■ **ASSIGNED TASK**:
Report each line of the entries below that has the word "scheme" in it.

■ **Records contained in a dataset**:
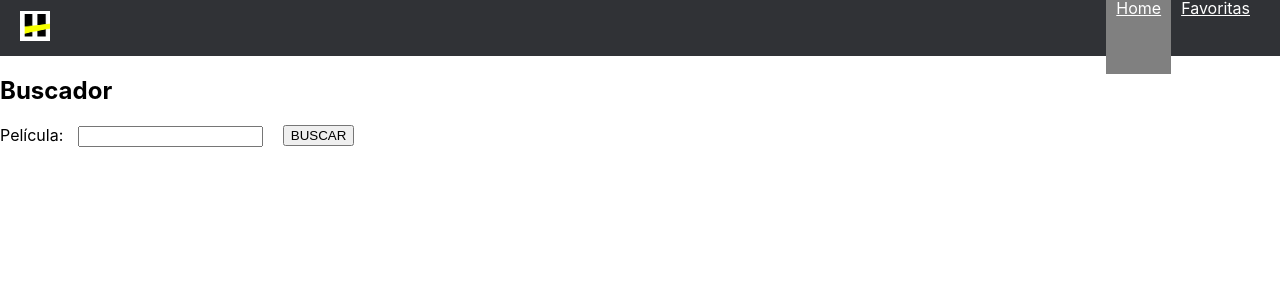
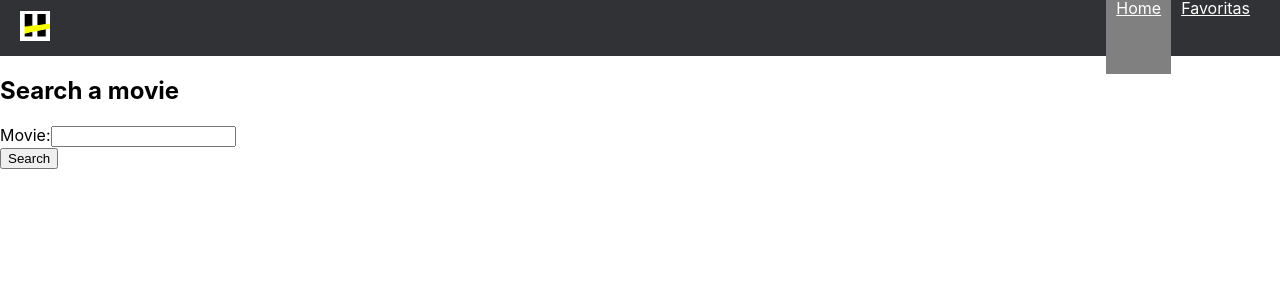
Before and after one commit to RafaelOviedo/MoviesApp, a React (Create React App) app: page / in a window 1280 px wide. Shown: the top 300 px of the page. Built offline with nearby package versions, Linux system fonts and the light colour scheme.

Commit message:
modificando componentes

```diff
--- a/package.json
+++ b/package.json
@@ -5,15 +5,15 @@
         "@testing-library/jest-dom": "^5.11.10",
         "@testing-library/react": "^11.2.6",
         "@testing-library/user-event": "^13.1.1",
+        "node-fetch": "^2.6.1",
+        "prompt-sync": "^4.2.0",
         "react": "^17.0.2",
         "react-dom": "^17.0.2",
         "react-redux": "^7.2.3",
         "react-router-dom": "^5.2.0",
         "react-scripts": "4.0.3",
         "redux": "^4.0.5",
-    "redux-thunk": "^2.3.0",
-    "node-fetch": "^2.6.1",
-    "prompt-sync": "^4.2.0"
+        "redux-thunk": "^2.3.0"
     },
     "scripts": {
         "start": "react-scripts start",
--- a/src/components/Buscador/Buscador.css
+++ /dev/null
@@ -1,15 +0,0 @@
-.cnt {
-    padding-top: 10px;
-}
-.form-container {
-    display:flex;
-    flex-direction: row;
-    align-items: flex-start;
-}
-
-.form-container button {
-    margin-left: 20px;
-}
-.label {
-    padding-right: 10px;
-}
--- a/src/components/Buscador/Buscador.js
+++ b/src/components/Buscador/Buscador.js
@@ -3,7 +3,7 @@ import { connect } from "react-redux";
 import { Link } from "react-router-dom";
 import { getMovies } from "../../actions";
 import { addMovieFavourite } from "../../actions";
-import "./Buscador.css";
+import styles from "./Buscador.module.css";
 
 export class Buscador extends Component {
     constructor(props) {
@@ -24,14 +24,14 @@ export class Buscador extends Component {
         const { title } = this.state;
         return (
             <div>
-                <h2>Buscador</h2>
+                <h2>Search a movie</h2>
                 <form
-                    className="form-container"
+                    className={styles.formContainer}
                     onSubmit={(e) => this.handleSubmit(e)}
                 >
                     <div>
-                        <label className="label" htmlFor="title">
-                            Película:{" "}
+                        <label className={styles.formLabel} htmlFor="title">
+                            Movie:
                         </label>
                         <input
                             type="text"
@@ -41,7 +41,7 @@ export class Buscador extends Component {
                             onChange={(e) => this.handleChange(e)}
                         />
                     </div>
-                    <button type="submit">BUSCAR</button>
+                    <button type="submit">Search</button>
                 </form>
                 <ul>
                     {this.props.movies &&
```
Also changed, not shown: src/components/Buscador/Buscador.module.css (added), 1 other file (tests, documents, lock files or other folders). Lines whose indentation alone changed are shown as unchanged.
==
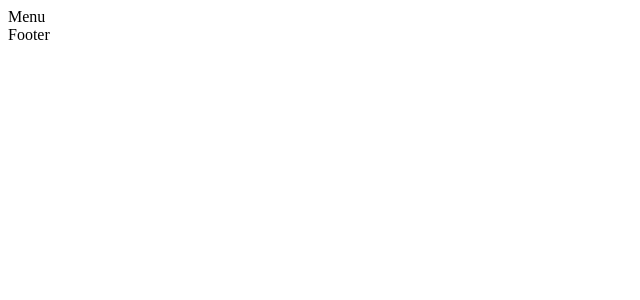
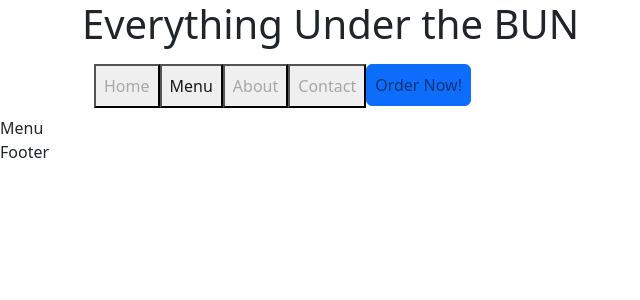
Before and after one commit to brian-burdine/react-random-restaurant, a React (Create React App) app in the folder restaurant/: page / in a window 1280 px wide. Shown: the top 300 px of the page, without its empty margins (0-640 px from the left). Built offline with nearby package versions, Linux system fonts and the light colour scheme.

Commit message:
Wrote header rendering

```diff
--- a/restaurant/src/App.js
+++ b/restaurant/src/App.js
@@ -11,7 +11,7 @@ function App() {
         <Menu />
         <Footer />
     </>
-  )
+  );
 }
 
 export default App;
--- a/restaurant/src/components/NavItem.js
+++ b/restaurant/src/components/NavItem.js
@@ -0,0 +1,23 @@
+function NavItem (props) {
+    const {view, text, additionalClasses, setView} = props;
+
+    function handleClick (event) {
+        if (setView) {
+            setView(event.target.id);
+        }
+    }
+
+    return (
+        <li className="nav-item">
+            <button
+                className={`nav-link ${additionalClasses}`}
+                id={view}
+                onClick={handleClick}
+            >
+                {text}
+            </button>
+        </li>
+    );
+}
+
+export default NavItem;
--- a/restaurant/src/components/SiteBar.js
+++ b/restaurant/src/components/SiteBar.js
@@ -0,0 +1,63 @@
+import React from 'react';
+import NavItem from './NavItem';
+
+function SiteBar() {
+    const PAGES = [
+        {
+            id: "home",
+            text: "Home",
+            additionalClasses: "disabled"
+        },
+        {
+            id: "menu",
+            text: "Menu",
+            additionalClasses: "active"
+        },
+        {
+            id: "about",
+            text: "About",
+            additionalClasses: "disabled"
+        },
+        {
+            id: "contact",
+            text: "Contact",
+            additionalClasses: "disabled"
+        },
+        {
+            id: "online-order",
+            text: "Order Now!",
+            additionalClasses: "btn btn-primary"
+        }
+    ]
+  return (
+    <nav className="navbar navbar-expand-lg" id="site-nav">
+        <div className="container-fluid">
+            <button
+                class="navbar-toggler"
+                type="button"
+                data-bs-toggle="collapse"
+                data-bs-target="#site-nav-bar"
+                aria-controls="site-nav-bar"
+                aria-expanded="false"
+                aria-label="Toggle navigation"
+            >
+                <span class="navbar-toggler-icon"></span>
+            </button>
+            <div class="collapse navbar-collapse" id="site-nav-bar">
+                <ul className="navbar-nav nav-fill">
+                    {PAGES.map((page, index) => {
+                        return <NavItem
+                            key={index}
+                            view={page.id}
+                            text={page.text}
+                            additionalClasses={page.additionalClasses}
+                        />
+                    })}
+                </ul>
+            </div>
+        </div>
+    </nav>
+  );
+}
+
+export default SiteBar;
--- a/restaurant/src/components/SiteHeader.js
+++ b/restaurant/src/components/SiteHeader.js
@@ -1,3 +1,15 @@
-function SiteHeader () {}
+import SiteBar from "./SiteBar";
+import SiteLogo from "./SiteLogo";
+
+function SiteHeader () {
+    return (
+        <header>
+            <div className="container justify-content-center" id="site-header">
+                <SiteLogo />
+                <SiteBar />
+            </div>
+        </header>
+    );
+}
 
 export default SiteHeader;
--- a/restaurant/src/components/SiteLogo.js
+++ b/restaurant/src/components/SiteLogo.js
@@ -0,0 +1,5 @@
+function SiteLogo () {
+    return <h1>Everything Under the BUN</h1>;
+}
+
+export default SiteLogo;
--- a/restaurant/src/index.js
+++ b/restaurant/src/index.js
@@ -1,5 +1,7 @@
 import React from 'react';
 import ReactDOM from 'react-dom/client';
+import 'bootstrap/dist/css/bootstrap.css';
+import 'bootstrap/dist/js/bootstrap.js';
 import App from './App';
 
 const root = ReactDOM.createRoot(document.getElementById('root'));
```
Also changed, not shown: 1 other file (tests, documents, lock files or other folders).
...
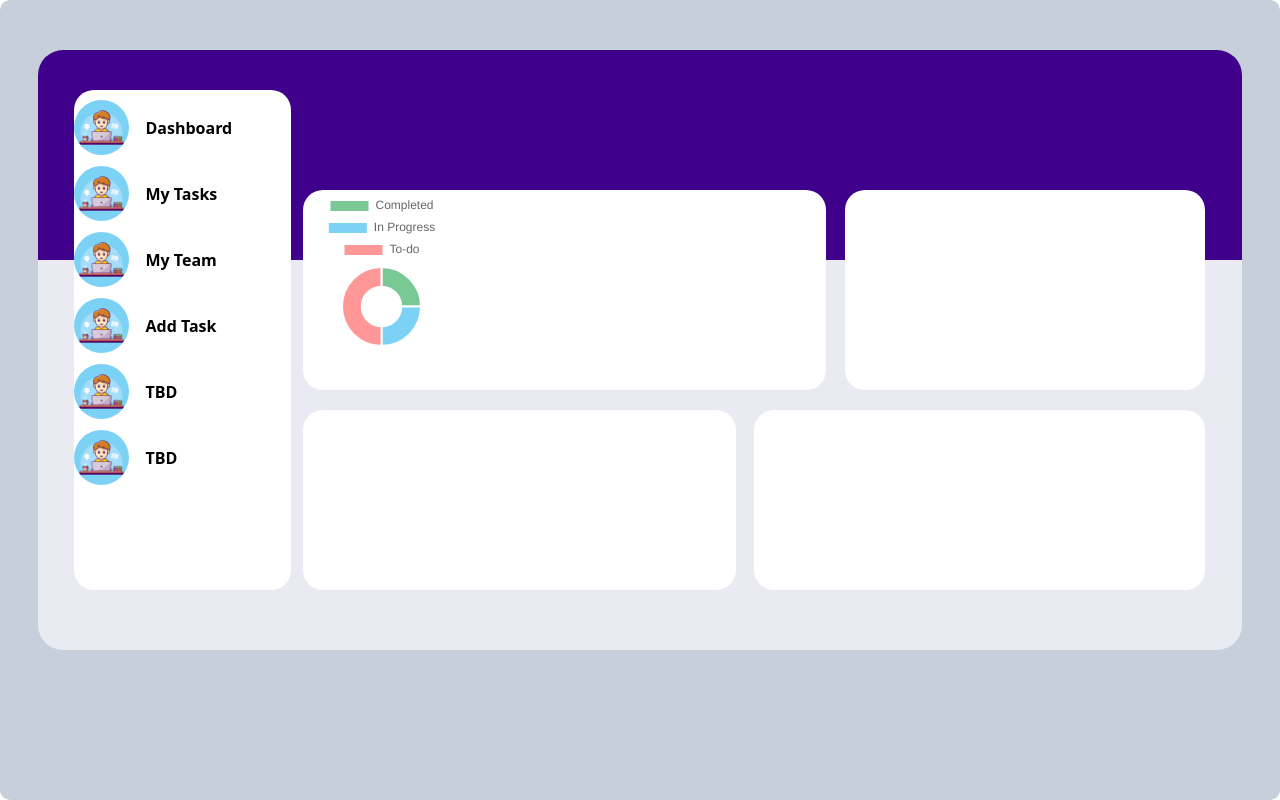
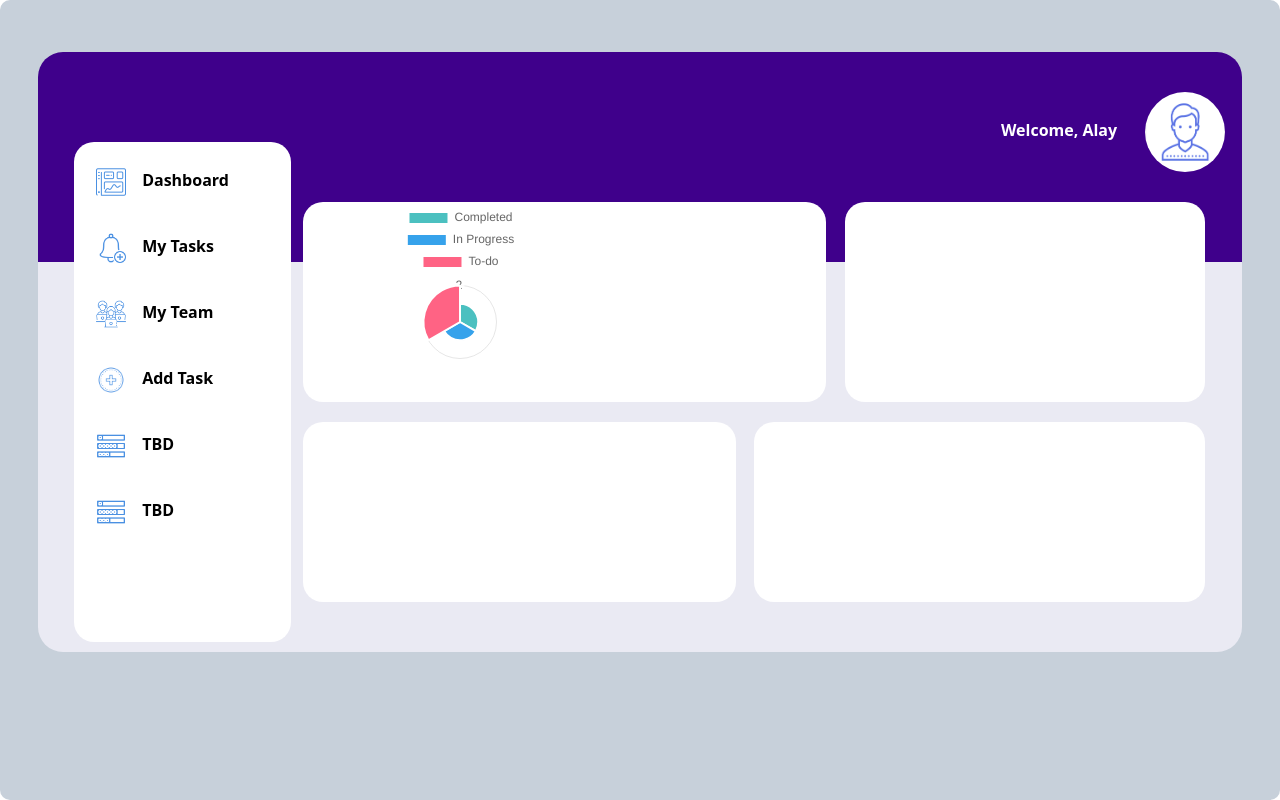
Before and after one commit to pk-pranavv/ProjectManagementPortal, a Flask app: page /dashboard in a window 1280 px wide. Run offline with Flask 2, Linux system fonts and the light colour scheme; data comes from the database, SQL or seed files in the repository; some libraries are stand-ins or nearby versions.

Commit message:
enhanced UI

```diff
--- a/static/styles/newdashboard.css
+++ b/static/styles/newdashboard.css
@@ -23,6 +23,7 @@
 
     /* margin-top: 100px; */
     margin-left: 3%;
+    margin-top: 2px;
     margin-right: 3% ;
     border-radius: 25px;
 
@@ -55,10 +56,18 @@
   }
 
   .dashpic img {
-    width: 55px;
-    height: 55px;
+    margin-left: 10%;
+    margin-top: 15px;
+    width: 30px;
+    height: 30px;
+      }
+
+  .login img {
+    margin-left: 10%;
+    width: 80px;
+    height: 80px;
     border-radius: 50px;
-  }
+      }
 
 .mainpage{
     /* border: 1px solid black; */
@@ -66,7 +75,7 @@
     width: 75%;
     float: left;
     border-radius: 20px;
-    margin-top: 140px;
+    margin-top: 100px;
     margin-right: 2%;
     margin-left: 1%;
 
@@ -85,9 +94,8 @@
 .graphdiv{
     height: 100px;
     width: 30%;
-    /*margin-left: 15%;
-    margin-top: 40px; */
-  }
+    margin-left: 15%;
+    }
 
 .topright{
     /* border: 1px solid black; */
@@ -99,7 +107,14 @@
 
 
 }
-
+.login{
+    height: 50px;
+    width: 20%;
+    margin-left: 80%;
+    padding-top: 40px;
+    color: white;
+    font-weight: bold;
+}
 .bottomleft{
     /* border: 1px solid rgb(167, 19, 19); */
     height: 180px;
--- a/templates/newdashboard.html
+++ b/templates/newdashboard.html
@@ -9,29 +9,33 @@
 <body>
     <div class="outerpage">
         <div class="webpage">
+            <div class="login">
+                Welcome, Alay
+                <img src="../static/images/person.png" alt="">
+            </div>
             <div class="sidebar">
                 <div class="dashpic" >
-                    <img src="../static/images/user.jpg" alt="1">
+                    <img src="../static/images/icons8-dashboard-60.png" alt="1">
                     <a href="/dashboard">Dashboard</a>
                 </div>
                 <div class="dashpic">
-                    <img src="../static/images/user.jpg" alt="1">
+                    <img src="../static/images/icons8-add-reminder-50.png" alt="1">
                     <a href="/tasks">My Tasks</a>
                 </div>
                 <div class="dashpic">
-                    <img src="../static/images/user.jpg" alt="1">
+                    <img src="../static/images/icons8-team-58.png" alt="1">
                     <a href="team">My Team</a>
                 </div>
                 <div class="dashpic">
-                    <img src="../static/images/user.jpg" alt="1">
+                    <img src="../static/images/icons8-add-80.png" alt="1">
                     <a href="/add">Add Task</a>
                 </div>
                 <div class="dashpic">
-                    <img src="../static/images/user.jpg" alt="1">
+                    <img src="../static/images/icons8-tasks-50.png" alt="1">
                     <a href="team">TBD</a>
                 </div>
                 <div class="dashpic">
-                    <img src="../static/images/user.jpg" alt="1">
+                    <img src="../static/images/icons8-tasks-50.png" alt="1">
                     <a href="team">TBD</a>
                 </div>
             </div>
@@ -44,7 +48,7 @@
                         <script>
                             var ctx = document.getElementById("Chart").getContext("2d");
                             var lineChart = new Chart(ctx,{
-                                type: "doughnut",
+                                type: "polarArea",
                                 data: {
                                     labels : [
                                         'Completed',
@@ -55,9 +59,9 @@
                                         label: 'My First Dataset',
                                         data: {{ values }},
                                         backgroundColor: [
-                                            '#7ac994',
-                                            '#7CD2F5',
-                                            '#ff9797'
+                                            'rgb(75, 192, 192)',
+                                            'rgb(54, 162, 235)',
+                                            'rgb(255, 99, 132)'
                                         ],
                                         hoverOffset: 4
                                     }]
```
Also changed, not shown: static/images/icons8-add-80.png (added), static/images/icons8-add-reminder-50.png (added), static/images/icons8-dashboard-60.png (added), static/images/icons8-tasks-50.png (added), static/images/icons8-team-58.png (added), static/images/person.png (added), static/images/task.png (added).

■ **RESULT OF THE TASK**:
Before and after one commit to RafaelOviedo/MoviesApp, a React (Create React App) app: page / in a window 1280 px wide. Shown: the top 300 px of the page. Built offline with nearby package versions, Linux system fonts and the light colour scheme.
Before and after one commit to brian-burdine/react-random-restaurant, a React (Create React App) app in the folder restaurant/: page / in a window 1280 px wide. Shown: the top 300 px of the page, without its empty margins (0-640 px from the left). Built offline with nearby package versions, Linux system fonts and the light colour scheme.
Before and after one commit to pk-pranavv/ProjectManagementPortal, a Flask app: page /dashboard in a window 1280 px wide. Run offline with Flask 2, Linux system fonts and the light colour scheme; data comes from the database, SQL or seed files in the repository; some libraries are stand-ins or nearby versions.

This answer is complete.